Designing the Free Drugs List in Nepal: A Balancing Act Between Technical Strengths and Policy Processes

MDM Policy Pract. 2017 Feb 1;2(1):2381468317691766. doi: 10.1177/2381468317691766. eCollection Jan-Jun 2017.

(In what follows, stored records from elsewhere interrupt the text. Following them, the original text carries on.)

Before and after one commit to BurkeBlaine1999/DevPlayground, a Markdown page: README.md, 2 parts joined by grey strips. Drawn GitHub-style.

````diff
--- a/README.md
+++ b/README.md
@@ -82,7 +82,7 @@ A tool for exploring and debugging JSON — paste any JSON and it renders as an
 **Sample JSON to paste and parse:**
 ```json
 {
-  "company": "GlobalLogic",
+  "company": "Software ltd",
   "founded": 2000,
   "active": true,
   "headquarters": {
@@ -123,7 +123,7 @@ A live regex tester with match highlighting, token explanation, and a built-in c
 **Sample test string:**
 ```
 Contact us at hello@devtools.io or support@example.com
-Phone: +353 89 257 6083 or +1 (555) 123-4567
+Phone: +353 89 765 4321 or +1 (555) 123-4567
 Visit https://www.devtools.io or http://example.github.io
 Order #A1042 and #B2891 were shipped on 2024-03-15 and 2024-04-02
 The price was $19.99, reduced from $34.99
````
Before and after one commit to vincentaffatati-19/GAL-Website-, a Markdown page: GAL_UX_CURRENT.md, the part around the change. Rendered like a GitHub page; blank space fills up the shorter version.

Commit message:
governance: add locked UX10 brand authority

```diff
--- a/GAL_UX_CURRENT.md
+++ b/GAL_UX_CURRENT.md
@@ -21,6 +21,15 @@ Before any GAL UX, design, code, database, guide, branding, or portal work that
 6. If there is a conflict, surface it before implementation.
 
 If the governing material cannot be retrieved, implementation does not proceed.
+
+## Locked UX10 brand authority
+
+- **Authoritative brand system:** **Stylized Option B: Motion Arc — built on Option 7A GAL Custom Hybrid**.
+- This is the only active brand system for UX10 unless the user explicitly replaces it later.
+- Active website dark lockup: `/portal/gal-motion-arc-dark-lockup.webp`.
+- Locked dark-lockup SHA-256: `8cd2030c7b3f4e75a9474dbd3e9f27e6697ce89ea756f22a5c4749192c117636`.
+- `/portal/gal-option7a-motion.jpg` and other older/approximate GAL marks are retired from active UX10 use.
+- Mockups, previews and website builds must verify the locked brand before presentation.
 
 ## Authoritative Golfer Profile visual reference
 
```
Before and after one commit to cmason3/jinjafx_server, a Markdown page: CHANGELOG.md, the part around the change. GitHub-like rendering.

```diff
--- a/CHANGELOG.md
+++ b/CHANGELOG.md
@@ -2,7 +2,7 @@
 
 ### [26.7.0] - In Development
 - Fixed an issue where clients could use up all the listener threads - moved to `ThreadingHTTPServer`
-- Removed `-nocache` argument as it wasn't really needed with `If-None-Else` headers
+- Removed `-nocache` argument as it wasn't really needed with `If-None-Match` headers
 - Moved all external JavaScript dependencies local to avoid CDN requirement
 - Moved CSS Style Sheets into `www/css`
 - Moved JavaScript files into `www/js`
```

As more countries provide free health care, pharmaceutical reimbursement lists are becoming a concern, especially in low- and middle-income countries. In 2007, Nepal decreed that health is a human right and began basic health coverage for a target group of the poor, destitute, elderly, and disabled. The Ministry of Health and Population (MoHP) also provided 40 drugs without cost to all citizens through the Free Drugs List (FDL) program. The FDL was later expanded from 40 to 70 drugs; however, the process of review and update remains unclear. To propose a mechanism for future development of the FDL, we conducted a document review and in-depth consultations with representatives from the MoHP and the World Health Organization Country Office during a workshop in Kathmandu. The FDL suffers from lack of an appropriate process, gaps between the listed drugs and Nepal's burden of disease, and no consideration of the unit costs or cost-effectiveness of drugs included in the list. We propose a new drug selection process that is a variant of the health technology assessment process. This process can be applied not only in Nepal but also in other resource-limited countries that wish to ensure their citizens' access to essential medicines through a pharmaceutical reimbursement list.

Keywords: essential medicines list; free health care; health care in low- and middle-income countries; pharmaceutical reimbursement list.